Phonics and Reading

Phonics Intent

“Today a reader, tomorrow a leader.”      

Margaret Fuller


At Black Horse Infant School we use the Little Wandle accredited phonics scheme starting from Foundation 1 (nursery). Phonics is taught on a daily basis. Our systematic approach to teaching phonics means we take a planned, thorough approach, teaching children the simplest phonemes (sounds) first and progressing all the way through to the most complex combinations of letters. Consequently, almost all children quickly become confident and independent readers. They soon move away from the mechanics of identifying and blending letter sounds (or ‘decoding’ words) and start reading fluently and skilfully, even when they come across words they have never heard or seen before. They can also use this knowledge to begin to spell new words they hear. 

Reading Intent

“There is more treasure in books than in all the pirates’ loot on Treasure Island.” Walt Disney   

 “A child who reads will be an adult who thinks.”  Sacha Salmina


Reading is at the heart of our ambitious curriculum. If children do not learn to read, they cannot read to learn. Therefore, reading really can change lives.

Great importance is placed on promoting and instilling in children a deep love of literature. We aspire for our children to be confident, independent readers, in the best place possible for their continued learning at our Junior School. Across the curriculum, children are exposed to high quality texts, and reading skills are taught explicitly in all year groups. Story and rhyme times are prioritised across the school so we can develop a deep love of reading, expose children to new vocabulary and broaden our children's knowledge.  Moreover, reading for pleasure is a cornerstone of our approach, with themed class libraries in every room.




'Reading is fundamental to education. Proficiency in reading, writing and spoken language is vital for pupils’ success. Through these, they develop communication skills for education and for working with others: in school, in training and at work. Pupils who find it difficult to learn to read are likely to struggle across the curriculum, since English is both a subject in its own right and the medium for teaching. This is why the government is committed to continuing to raise standards of literacy for all.'


The reading framework Teaching the foundations of literacy July 2021


The Reading Model at BHHIS


Your child will read the same phonetically decodable book in school from our reading scheme in school at least three times per week with an adult. The children read in groups, led by a trained adult.
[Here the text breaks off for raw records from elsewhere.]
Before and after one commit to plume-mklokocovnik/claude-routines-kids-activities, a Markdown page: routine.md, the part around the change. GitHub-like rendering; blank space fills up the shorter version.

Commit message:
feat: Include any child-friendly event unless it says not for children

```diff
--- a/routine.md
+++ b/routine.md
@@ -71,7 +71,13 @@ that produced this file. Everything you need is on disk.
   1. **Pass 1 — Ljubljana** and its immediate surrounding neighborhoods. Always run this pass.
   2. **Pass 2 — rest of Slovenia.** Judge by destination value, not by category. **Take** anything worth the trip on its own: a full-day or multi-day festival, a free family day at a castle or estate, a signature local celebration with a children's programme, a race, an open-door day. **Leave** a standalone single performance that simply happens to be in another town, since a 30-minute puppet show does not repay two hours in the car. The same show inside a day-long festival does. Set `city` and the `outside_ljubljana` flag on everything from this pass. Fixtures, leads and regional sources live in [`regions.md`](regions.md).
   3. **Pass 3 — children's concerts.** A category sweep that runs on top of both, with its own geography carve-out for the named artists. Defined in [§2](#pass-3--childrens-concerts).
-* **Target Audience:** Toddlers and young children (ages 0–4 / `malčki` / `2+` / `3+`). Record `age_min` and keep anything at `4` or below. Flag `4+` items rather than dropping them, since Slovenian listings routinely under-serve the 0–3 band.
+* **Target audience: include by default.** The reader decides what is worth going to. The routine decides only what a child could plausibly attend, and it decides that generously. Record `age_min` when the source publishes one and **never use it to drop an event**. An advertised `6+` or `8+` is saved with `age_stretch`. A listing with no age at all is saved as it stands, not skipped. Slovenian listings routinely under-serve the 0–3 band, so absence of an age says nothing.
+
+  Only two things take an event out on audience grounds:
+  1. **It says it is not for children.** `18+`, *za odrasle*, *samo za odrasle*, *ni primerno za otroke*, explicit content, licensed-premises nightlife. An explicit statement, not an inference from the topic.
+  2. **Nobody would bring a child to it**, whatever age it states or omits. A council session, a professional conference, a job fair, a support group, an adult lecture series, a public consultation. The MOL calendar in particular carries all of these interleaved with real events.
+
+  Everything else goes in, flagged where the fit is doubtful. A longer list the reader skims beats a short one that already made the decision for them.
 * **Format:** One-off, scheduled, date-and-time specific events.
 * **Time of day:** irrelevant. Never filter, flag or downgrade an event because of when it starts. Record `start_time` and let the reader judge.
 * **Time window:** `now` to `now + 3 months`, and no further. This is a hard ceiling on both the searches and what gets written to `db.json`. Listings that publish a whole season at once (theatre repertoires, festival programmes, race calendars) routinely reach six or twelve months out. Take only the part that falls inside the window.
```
Each day has a specific focus. 


Daily Focus -

Day 1 – Decoding and Prediction

Day 2- Fluency and Prosody

Day 3 – Comprehension

 (Children in Foundation 2 and Year 1 have reading four times a week)


Within each session there is a specific structure that all staff follow throughout the school.



Focus 1: Grapheme Phoneme Correspondence

Focus 2: Use flash cards to read tricky and fully decodable words.

Focus 3: Teach the children to read the tricky words in the text

Focus 4: The trained adult with the group models the skill that we are practising.


The phonetically decodable  book will be allocated to your child on a Thursday after the book has been read in school.


Children who are not making expected progress in their reading take part in "Keep Up" sessions with adults in school.




Home Reading 

Your child will bring home two books. One is for your child to read to you. It has been carefully chosen to match the phonic phase that your child is working on so children should be able to read the words. We strongly  encourage parents/carers to practise reading for five/ten minutes each evening to develop fluency. The other book has words that your child may not be able to read yet. It is for you to read to your child and to talk about together.


Phonetically Decodable Books ( Collins Big Cat)


These are your child’s focused reading books linked to the

sessions we deliver in school.

  •  Do not read the book aloud before your child reads it to you.
  •  Ask your child to read the phonemes (sounds) and words inside the front cover before he or she reads the book.
  •  When your child reads the book, ask him or her to segment and blend out the words that he or she cannot read automatically.
  •  Don’t allow your child to struggle too much. Praise your child when he or she succeeds or for their effort.
  •  Do not ask your child to guess the word by using the pictures.
  •  Do it all with patience and love!


Reading for pleasure book 

These are an additional book that your child chooses from a selection within the classroom to share at home. These books can be changed as often as your child wishes.

  •  Read the book to your child or read parts together.
  •  Your child may be able to recognise tricky words in the book and be able to segment and blend (sounds out) out some words.
  •  Talk about the story together and consider the key characters/event/information
  •  Do not ask your child to read these books independently.